So significant are the contributions of the Irish to America we have become accustomed to month-long celebrations in March to help chronicle them.

And fueling a lot of it in a kind of March Madness sort of way is the abundance of Irish music and dance which has returned with a post-pandemic vengeance of sorts thus far and is still in full swing. 

One iconic figure who was a catalyst for half a century was Dr. Mick Moloney, who elevated our cultural heritage into an art form that was respected and performed, but sadly he left us on July 25 of last year. The loss of the Limerick legend is still mourned by his family, friends and followers, and many who collaborated with him.

At the recent 30th anniversary Glucksman Ireland House gala celebrated late last month, Moloney was duly and dually celebrated for his academic and cultural initiatives by New York University and its Glucksman Ireland House founders, Lew and Loretta Brennan Glucksman. 

The banquet entertainment was provided for by Joanie Madden and Mary Coogan, founding members of Cherish the Ladies when it was created back in 1985, with the rest of the ensemble embarking on tour.

The night was a portent of a more historic historical tribute being organized by Glucksman Ireland House and the Irish Arts Center that will involve a more sophisticated collaboration and remembrance for the man who established the cultural beachhead for Irish music in America after landing on our shores in 1973 to Philadelphia. 

Performance added! 30 artists come together Mar 30-Apr 1 to celebrate the life and legacy of Mick Moloney, a towering figure in Irish traditional music.
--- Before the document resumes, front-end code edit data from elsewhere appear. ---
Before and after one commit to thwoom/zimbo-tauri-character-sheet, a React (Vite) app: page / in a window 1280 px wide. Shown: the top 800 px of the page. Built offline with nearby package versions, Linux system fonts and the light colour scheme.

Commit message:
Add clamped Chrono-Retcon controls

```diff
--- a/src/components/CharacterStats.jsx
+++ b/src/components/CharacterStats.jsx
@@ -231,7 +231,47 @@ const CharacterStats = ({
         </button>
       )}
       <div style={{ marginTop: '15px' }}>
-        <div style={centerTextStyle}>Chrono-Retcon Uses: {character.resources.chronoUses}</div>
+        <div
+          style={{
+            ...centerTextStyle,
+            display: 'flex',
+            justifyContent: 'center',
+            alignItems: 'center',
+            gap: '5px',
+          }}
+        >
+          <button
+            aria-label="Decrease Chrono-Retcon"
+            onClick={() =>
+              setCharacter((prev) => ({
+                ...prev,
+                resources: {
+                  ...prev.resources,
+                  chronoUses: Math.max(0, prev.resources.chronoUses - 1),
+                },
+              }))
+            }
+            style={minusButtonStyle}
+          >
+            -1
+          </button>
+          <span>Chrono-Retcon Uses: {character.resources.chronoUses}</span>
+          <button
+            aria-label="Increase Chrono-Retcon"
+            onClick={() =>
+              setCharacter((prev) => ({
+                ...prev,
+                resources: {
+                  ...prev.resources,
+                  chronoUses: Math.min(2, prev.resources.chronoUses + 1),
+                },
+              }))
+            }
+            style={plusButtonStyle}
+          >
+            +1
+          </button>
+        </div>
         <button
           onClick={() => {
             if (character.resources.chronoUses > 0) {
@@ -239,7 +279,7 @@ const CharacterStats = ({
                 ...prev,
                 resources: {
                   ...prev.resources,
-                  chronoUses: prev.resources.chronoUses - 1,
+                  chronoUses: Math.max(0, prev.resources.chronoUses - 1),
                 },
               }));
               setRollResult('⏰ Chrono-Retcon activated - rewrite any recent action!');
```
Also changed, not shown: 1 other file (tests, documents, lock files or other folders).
Due to demand, a fourth show's been added—get tickets at

Presented by IAC and @GIHNYU

— Irish Arts Center (@IrishArtsCenter) March 22, 2023

Over three nights at the Irish Arts Center on March 30, 31, and April 1, as many as 30 artists who logged considerable time with Moloney over the years will present a musical tribute to him in three nightly concerts. 

Led by Madden, Athena Tergis, and Seamus Egan, they will paint a picture of what an enduring force he not only mobilized but remains behind to continue to tell the story of America’s green fields that Moloney so artfully tilled while he was among us. 

Scheduled to appear at press time are Nora Brown, Jean Butler, Donie Carroll, Liz Carroll, Brenda Castles, Stephanie Coleman, Brendan Dolan, Megan Downes, Donny Golden, Ivan Goff, Cheick Hamala Diabate, Jefferson Hamer, Liz Hanley, Kieran Jordan, Tamar Korn, Dan Levinson, Cherish the Ladies, Billy McComiskey, Don Meade, Dan Neely, Eamon O’Leary, Niall O’Leary, James Keane, John Roberts, and Leni Sloan.

The joint effort by NYU Glucksman Ireland House where Moloney served as an important academic liaison, as well as the global distinguished professor of music at NYU, and the Irish Arts Center reflected most of his work after taking up residence in New York City for most of the 21st century.

Moloney’s long-distinguished work in Philadelphia and around the US, of course, followed him also, as well as much of the foothold he established at the University of Limerick’s Irish World Music and Dance Academy founded by a similar visionary creative academic genius, Dr. Micheal O’Suilleabhain. 

Bridge-building between institutions and organizations and people were constant by-products in the life-long career of the formidable Irish immigrant whose childhood was spent in Castletroy, Co Limerick on the outskirts of the university where Moloney remained a highly regarded academic advisor.

It seems entirely fitting that an extensive acknowledgment of Moloney’s handiwork is being presented at the new Irish Arts Center where his fruitful and varied associations over the past 15 years helped it reach the hoary Hell’s Kitchen heights it now enjoys.

From the earliest days working with executive director Aidan Connolly and later programming director Rachael Gilkey, Moloney enjoyed the center’s still very grassroots approach and gritty guerilla-like assault on New York’s cultural landscape as a progressive Irish arts presenter.

A riveting live concert video produced for PBS called "Absolutely Irish" to the very innovative and enjoyable "Masters In Collaboration" series and the annual productions of the "Winter Solstice" and "Celtic Appalachia" shows the extraordinary teamwork that established the Irish Arts Center as a small shop that could punch above its weight. And also, it proved the promotional vision and dexterity that allowed popular shows to expand and fill larger performing art spaces like Symphony Space combining Moloney’s artistic palette and artist network dovetailing with the center’s mastery of online promotion and audience development. 

The extended cast will appear nightly and possibly a few guests in the three shows providing an up-and-close portrait of a man who, in my opinion, was the most important person to impact the art form and appreciation of the Irish traditional arts we will ever see. 

And in doing so he also inspired generations to revel in their rich cultural heritage and celebration which will still be paying dividends after many of us are gone.

You can learn more about the New York Irish Center's Tribute to Mick Moloney, including how to get tickets, here.

*This column first appeared in the March 22 edition of the weekly Irish Voice newspaper, sister publication to IrishCentral.